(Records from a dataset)
-- Opening Marker --
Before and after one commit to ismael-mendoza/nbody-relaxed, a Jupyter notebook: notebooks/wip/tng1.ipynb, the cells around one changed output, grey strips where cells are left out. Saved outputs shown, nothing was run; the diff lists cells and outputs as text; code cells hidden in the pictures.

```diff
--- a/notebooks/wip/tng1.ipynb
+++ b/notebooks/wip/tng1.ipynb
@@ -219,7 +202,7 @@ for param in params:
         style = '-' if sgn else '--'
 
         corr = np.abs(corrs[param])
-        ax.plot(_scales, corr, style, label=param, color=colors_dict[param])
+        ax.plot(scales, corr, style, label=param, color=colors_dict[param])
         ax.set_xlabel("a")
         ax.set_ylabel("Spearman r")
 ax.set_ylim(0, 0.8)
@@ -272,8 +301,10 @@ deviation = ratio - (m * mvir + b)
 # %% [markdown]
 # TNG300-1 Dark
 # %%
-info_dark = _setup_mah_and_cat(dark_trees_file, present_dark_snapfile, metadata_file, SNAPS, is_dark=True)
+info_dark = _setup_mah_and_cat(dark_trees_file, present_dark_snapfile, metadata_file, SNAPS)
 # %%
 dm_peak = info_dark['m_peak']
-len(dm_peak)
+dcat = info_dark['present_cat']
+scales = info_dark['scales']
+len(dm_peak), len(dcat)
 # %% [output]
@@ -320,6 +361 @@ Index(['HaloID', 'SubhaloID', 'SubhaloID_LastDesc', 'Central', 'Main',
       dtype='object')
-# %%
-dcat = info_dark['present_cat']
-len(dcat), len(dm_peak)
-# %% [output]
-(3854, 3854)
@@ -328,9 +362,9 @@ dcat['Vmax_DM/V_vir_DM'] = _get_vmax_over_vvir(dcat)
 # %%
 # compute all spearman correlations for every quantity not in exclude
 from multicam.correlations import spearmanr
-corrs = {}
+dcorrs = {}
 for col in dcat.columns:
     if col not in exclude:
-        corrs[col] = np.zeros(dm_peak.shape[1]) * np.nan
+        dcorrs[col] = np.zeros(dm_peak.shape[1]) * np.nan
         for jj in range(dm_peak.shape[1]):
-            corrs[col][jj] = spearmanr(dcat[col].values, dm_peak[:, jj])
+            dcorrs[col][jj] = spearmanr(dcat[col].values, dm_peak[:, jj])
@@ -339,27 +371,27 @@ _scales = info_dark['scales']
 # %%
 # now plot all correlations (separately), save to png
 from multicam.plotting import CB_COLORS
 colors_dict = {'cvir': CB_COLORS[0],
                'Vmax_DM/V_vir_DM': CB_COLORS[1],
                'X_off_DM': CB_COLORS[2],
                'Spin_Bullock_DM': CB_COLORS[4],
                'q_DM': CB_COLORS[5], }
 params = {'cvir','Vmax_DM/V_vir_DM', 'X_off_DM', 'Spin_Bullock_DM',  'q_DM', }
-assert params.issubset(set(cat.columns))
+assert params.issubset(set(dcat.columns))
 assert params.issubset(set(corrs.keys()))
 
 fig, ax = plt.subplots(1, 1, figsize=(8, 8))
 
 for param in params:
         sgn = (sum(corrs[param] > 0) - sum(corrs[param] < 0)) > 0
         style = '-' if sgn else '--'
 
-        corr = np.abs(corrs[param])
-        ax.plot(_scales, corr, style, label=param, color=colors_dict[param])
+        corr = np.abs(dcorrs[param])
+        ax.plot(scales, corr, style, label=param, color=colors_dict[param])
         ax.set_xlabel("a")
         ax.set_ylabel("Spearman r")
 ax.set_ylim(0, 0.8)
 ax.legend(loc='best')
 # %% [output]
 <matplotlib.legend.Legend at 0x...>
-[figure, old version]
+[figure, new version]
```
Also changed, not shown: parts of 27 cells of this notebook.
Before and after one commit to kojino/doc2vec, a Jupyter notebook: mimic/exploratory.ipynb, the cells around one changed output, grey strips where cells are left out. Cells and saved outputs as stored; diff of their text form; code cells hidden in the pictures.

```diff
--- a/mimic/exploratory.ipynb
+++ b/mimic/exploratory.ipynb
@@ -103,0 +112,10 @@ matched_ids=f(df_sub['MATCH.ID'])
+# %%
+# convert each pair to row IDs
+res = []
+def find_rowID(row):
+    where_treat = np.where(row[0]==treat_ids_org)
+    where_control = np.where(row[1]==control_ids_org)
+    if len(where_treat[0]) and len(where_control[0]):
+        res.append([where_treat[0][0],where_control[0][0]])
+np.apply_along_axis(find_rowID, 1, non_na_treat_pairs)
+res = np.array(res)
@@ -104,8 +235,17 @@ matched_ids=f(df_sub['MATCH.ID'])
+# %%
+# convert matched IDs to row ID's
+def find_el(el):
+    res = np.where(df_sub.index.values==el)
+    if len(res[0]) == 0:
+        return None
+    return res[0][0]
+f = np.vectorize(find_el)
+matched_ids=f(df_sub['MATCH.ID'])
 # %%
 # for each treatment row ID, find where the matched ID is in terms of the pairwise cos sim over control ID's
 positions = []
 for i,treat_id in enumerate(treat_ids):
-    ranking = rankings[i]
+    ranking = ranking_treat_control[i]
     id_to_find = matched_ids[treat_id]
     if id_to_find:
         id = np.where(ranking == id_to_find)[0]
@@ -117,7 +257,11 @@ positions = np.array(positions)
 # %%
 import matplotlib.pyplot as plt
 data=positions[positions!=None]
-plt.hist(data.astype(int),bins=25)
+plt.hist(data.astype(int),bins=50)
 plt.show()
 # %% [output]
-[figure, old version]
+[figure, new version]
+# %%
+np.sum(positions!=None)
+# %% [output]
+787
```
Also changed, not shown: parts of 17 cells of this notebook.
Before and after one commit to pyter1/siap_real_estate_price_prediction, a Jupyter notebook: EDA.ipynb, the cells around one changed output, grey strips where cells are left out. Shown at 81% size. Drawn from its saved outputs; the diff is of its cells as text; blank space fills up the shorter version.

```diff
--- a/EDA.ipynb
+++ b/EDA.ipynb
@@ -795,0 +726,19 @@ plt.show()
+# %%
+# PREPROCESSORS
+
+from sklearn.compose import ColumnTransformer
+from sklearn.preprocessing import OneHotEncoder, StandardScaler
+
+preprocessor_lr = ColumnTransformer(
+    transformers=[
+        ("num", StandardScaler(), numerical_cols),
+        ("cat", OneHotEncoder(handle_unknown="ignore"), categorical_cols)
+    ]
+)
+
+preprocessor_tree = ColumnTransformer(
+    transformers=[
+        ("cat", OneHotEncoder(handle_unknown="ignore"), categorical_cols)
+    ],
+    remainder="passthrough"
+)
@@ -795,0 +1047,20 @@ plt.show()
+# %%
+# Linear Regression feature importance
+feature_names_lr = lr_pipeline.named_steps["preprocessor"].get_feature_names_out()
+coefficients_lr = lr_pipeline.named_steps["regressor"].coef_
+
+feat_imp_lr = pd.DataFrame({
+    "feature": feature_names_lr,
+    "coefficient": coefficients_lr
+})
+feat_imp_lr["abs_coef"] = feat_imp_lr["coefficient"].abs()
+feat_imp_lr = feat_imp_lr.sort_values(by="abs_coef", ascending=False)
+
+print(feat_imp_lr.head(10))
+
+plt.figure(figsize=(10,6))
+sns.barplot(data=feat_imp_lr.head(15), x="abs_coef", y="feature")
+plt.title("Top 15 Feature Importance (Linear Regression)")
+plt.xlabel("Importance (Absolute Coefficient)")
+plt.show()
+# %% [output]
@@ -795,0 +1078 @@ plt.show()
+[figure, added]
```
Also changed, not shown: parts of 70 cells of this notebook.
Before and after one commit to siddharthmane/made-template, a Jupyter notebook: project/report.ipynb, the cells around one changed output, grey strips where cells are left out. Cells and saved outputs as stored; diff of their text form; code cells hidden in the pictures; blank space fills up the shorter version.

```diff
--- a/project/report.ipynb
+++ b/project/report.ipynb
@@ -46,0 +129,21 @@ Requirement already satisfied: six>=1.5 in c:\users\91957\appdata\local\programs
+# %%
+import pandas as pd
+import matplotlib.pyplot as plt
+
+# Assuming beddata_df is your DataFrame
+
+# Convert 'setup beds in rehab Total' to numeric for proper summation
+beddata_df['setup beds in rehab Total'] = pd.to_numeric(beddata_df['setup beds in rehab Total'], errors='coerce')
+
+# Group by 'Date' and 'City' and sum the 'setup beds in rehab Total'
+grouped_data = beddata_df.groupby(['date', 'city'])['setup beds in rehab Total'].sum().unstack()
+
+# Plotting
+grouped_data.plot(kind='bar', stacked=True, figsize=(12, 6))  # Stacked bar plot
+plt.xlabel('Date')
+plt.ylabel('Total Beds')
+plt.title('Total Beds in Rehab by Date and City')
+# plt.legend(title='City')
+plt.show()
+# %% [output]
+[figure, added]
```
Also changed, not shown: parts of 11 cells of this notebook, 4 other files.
-- Closing Marker --
▸ **About this exercise**
Find the word "Total" in the entries. Copy each line that holds it.

▸ **Worked solution**
+# Convert 'setup beds in rehab Total' to numeric for proper summation
+beddata_df['setup beds in rehab Total'] = pd.to_numeric(beddata_df['setup beds in rehab Total'], errors='coerce')
+# Group by 'Date' and 'City' and sum the 'setup beds in rehab Total'
+grouped_data = beddata_df.groupby(['date', 'city'])['setup beds in rehab Total'].sum().unstack()
+plt.ylabel('Total Beds')
+plt.title('Total Beds in Rehab by Date and City')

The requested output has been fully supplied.